French zouaves are said to have routed five thousand men of the Mexican army, is a conspicuous object near the town. The station here is the best on the road; it is half a mile distant from the town, and connected with it by road and tramway.

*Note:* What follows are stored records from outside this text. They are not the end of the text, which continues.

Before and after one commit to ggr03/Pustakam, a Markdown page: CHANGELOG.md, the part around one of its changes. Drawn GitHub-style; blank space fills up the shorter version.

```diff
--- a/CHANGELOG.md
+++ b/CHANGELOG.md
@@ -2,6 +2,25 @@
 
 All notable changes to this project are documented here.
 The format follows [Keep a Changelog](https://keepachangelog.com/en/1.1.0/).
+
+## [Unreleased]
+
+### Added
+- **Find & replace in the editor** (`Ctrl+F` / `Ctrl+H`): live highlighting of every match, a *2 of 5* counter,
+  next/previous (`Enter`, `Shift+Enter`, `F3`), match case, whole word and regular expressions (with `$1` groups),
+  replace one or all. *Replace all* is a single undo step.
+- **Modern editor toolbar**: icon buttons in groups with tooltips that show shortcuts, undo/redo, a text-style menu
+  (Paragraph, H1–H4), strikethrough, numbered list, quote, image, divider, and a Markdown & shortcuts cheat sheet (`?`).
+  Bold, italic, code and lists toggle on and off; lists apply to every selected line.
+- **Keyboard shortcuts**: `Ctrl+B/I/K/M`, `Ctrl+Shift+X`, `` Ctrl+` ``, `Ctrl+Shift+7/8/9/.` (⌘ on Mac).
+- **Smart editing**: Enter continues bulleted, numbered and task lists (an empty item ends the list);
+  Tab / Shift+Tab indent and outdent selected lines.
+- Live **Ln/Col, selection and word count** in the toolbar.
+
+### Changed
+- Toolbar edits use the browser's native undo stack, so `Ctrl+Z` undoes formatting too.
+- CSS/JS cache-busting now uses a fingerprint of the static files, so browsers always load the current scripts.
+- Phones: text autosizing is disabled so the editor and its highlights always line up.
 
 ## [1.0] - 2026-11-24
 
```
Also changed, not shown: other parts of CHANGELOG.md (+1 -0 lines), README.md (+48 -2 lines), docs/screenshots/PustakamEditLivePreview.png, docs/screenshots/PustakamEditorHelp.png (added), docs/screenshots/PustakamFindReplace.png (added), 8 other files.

Above Orizaba the rails are drawn over fertile fields and wooded hills, through a fine country, rapidly growing poorer, where they run straight away towards the hills, and then make a decided dash for the mountains. In half an hour from the small station of Encinal, we enter the gloomy gorge known as El Infernillo, the Little Hell, passing over dizzy banks and bridges, above a stream which has worn a deep chasm in the trap rock. A black cross on a projecting point indicates death and danger, and reminds us of the fate that awaits him who slips from the track above. Far below, gazing downward from the dizzy bridge we are crossing, upheld by slender columns, we can see a little stream dashing into a black and dismal ravine, where it is lost, until it reappears on the plain we have left. Plunging into a tunnel, we emerge at the other end into scenery radically different, for we have now reached the region of pines, more than five thousand feet above the sea. A little valley lies spread before us now, an emerald embosomed in the mountains, called La Joya, the Jewel, in the centre of which is the station of Maltrata. Just as the whistle sounds for this station, the volcano of Orizaba bursts upon the view again, its whole snow-white summit rising majestically above the hills. The train is met by hundreds of Indian girls and women, holding out baskets of fruit, such as peaches, pomegranates, oranges, pine-apples, avocado pears, and tamales, or meat smothered in corn paste, cakes, tortillas, and bottles of pulque; everything, in fact, that the Mexican taste (limited) is supposed to crave. Peach trees line the track at the station, and all the houses have gardens about them, as this is a suburb, and the town extends farther into the valley.
Beyond this the track literally climbs the mountain, approaching it by great curves. At La Bota, where the engine stops for water, and where they take on a supply of wood,—pine wood that gives out a resinous odor,—the down train can be